When asked about the crash, Lottery spokesperson Chuck Baumann told The Oregonian that the Scoreboard app’s launch is just “days away.”

The Oregon Lottery’s Twitter account claims that it had nothing to do with Scoreboard after it tweeted the following today:

“Our website was down briefly on Tuesday, completely unrelated to Scoreboard testing (which is still finishing up). Thanks for your patience. We’re committed to launching the best possible product.”

However, this contradicts what the Oregon Lottery told CNBC in a story from earlier this week. 

Lottery officials said that Scoreboard, the state’s only authorized online and mobile app for sports wagering, is expected to go live on Wednesday, October 16, after it received a “final test” over the weekend. 

Six bettors—two users each on iOS, Android, and desktop—were given $100 each to ensure that the platform was stable when depositing, betting, or withdrawing money.

So, either CNBC made an error when reporting that the final test had wrapped up, or the Oregon Lottery lied about a “final test” and is actually still testing the stability and performance of the Scoreboard app.

And supposedly, all systems were go when Barry Pack, director of the Oregon Lottery, met with the app’s development team on Monday, October 14, and gave the thumbs up to launch Scoreboard this week.

“We’re not anticipating any surprises,” said Matt Shelby, Lottery spokesperson, and world’s worst fortune teller.

Because then, of course, the Oregon Lottery got a surprise.

The website’s crash is just the latest in a series of unfortunate but now all-too-predictable events for sports betting in Oregon.

Just last week, we documented the Oregon Lottery’s second delay of Scoreboard and how officials told some news outlets that the app had been delayed but then simultaneously kept concerned residents in the dark with blatant copy and pasted responses to give Oregonians false hope.

And if the conflicting reports weren’t enough, the Lottery’s Twitter account even blamed media outlets for reporting the dates they themselves made publicly available.

“Launching soon!” is essentially a meme for the Oregon Lottery at this point, but that hasn’t stopped them from spouting that line as recent as this week.

In addition, a dark cloud continues to loom over the Scoreboard app since the Lottery and it’s partner, SBTech—the overseas gambling provider for the app—both still refuse to release the contract details of their agreement, begging the question: Who’s paying for the development of this still unreleased app if it’s not the Oregon taxpayers?

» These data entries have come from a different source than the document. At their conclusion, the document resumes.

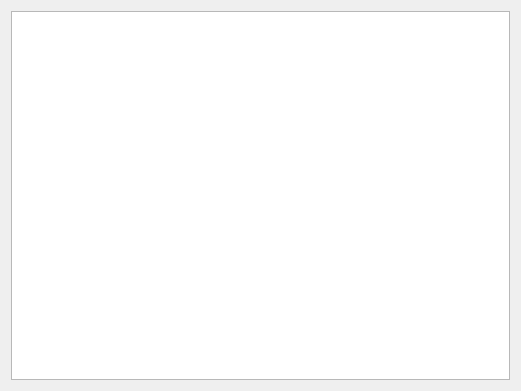
Old version of the form src/systemwindow.ui in the repository marcusbirkin/OTPView.
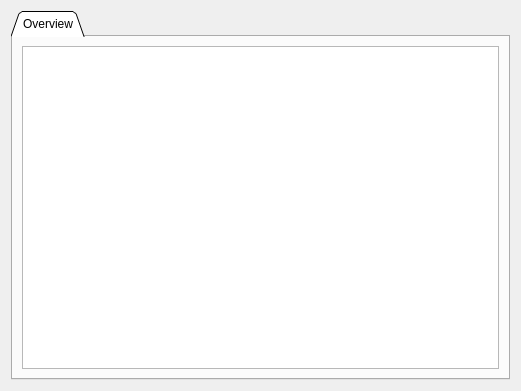
New version of the form.

The edit to the form file:
```diff
--- a/src/systemwindow.ui
+++ b/src/systemwindow.ui
@@ -12,6 +12,25 @@
   </property>
   <layout class="QVBoxLayout" name="verticalLayout">
    <item>
+    <widget class="QTabWidget" name="tabWidget">
+     <property name="tabPosition">
+      <enum>QTabWidget::North</enum>
+     </property>
+     <property name="tabShape">
+      <enum>QTabWidget::Triangular</enum>
+     </property>
+     <property name="currentIndex">
+      <number>0</number>
+     </property>
+     <property name="tabsClosable">
+      <bool>false</bool>
+     </property>
+     <widget class="QWidget" name="Overview">
+      <attribute name="title">
+       <string>Overview</string>
+      </attribute>
+      <layout class="QVBoxLayout" name="verticalLayout_2">
+       <item>
     <widget class="QTreeView" name="tvDetails">
      <property name="editTriggers">
       <set>QAbstractItemView::NoEditTriggers</set>
@@ -34,6 +53,10 @@
      <attribute name="headerShowSortIndicator" stdset="0">
       <bool>false</bool>
      </attribute>
+        </widget>
+       </item>
+      </layout>
+     </widget>
     </widget>
    </item>
   </layout>
```
Left out of the diff: 3 changed lines with no effect on the pictures. Lines whose indentation alone changed are shown as unchanged.
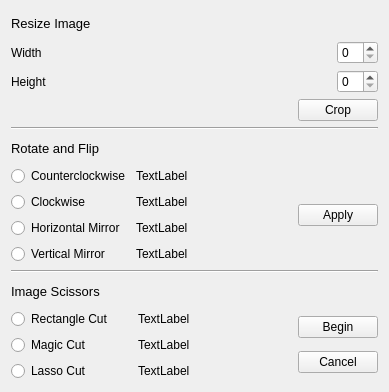
Old version of the form Palette/BasicControls.ui in the repository JosefNatanael/ThePhotoEditor.
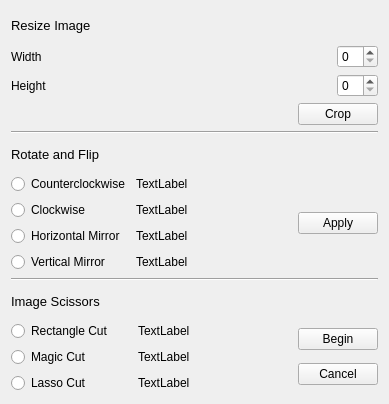
New version of the form.

Commit message: Added semi-done rectangle crop feature (pure fettuccine), moved zoomed width and height dimensions to MainWindow

Patch:
```diff
--- a/Palette/BasicControls.ui
+++ b/Palette/BasicControls.ui
@@ -7,7 +7,7 @@
     <x>0</x>
     <y>0</y>
     <width>389</width>
-    <height>392</height>
+    <height>404</height>
    </rect>
   </property>
   <property name="windowTitle">
```
Left out of the diff: 4 changed lines with no effect on the pictures. The commit also changes 6 other files.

And last week was far from the first delay for Scoreboard, which was originally planned to launch before the start of the 2019 NFL season—on Thursday, September 5.

However, the Oregon Lottery gave everyone the bad news in late-August when it stated that the state’s mobile sports betting app would be delayed weeks or even months, with the latter of the two holding true today.

The first bungled attempt gave the Siletz Tribe-owned Chinook Winds Casino in Lincoln City the opportunity to open a sportsbook, making Oregon the 12th state to offer legal sports betting.

And the Chinook Winds Casino is your safest bet.

After not commenting on what appears to be yet another delayed launch, the Oregon Lottery is reportedly meeting today to discuss the status of the Scoreboard app and is rumored to be working on a definitive start date.

But with no fear of competition and complete monopolistic control over the mobile sports betting market in the state, the Oregon Lottery can release the app whenever it pleases and has demonstrated no regard for betting hopefuls or the state’s taxpayers.

Hopefully, Scoreboard will “launch soon” and have no more issues.

Because at this point, Oregonians simply want the Oregon Lottery to put up the Scoreboard app and then proceed to shut up about it for the foreseeable future.

More in Legal